**Exercise objective:**
The exercise calls for every entry that follows to be repeated exactly.

**Given data:**
>>>
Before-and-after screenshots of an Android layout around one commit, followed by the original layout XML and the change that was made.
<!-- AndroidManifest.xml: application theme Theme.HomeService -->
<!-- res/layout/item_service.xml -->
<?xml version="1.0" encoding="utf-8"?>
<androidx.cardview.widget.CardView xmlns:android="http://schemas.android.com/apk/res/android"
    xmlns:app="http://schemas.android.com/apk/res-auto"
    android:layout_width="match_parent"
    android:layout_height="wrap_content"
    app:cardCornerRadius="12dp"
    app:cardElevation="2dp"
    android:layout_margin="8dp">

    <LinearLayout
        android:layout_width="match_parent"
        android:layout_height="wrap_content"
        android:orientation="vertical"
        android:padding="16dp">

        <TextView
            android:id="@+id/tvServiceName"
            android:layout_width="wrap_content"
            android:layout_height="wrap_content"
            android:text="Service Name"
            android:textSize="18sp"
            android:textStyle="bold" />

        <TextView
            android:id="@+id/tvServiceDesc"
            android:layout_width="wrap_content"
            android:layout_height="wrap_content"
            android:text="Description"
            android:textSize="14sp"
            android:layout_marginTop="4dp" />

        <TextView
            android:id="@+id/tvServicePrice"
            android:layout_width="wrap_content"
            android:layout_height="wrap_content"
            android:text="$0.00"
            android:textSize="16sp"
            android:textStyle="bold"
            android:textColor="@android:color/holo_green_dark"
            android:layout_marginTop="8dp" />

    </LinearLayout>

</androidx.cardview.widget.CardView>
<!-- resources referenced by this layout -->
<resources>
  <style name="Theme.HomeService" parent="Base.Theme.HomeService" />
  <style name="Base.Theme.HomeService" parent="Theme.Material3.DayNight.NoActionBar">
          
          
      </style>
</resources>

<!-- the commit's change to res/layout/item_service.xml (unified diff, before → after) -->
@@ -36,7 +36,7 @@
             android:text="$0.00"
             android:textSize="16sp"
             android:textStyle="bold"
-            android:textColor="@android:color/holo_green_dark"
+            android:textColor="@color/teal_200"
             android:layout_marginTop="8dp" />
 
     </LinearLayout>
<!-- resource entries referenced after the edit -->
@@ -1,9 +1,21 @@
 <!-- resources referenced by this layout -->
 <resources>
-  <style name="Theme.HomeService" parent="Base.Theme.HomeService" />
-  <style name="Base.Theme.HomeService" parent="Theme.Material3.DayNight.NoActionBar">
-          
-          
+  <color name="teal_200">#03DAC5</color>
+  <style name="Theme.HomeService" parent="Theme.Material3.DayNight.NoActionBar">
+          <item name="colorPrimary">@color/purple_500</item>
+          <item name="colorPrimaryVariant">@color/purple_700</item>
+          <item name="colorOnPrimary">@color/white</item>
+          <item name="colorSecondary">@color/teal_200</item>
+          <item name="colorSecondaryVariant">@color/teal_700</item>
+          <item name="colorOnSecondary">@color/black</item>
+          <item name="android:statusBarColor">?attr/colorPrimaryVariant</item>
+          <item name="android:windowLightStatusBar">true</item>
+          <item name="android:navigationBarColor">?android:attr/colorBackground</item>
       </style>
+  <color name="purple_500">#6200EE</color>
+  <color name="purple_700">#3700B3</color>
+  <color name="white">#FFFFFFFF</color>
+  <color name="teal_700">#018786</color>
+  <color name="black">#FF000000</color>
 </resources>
<<<
**Answer space:**
Before-and-after screenshots of an Android layout around one commit, followed by the original layout XML and the change that was made.
<!-- AndroidManifest.xml: application theme Theme.HomeService -->
<!-- res/layout/item_service.xml -->
<?xml version="1.0" encoding="utf-8"?>
<androidx.cardview.widget.CardView xmlns:android="http://schemas.android.com/apk/res/android"
    xmlns:app="http://schemas.android.com/apk/res-auto"
    android:layout_width="match_parent"
    android:layout_height="wrap_content"
    app:cardCornerRadius="12dp"
    app:cardElevation="2dp"
    android:layout_margin="8dp">

    <LinearLayout
        android:layout_width="match_parent"
        android:layout_height="wrap_content"
        android:orientation="vertical"
        android:padding="16dp">

        <TextView
            android:id="@+id/tvServiceName"
            android:layout_width="wrap_content"
            android:layout_height="wrap_content"
            android:text="Service Name"
            android:textSize="18sp"
            android:textStyle="bold" />

        <TextView
            android:id="@+id/tvServiceDesc"
            android:layout_width="wrap_content"
            android:layout_height="wrap_content"
            android:text="Description"
            android:textSize="14sp"
            android:layout_marginTop="4dp" />

        <TextView
            android:id="@+id/tvServicePrice"
            android:layout_width="wrap_content"
            android:layout_height="wrap_content"
            android:text="$0.00"
            android:textSize="16sp"
            android:textStyle="bold"
            android:textColor="@android:color/holo_green_dark"
            android:layout_marginTop="8dp" />

    </LinearLayout>

</androidx.cardview.widget.CardView>
<!-- resources referenced by this layout -->
<resources>
  <style name="Theme.HomeService" parent="Base.Theme.HomeService" />
  <style name="Base.Theme.HomeService" parent="Theme.Material3.DayNight.NoActionBar">
          
          
      </style>
</resources>

<!-- the commit's change to res/layout/item_service.xml (unified diff, before → after) -->
@@ -36,7 +36,7 @@
             android:text="$0.00"
             android:textSize="16sp"
             android:textStyle="bold"
-            android:textColor="@android:color/holo_green_dark"
+            android:textColor="@color/teal_200"
             android:layout_marginTop="8dp" />
 
     </LinearLayout>
<!-- resource entries referenced after the edit -->
@@ -1,9 +1,21 @@
 <!-- resources referenced by this layout -->
 <resources>
-  <style name="Theme.HomeService" parent="Base.Theme.HomeService" />
-  <style name="Base.Theme.HomeService" parent="Theme.Material3.DayNight.NoActionBar">
-          
-          
+  <color name="teal_200">#03DAC5</color>
+  <style name="Theme.HomeService" parent="Theme.Material3.DayNight.NoActionBar">
+          <item name="colorPrimary">@color/purple_500</item>
+          <item name="colorPrimaryVariant">@color/purple_700</item>
+          <item name="colorOnPrimary">@color/white</item>
+          <item name="colorSecondary">@color/teal_200</item>
+          <item name="colorSecondaryVariant">@color/teal_700</item>
+          <item name="colorOnSecondary">@color/black</item>
+          <item name="android:statusBarColor">?attr/colorPrimaryVariant</item>
+          <item name="android:windowLightStatusBar">true</item>
+          <item name="android:navigationBarColor">?android:attr/colorBackground</item>
       </style>
+  <color name="purple_500">#6200EE</color>
+  <color name="purple_700">#3700B3</color>
+  <color name="white">#FFFFFFFF</color>
+  <color name="teal_700">#018786</color>
+  <color name="black">#FF000000</color>
 </resources>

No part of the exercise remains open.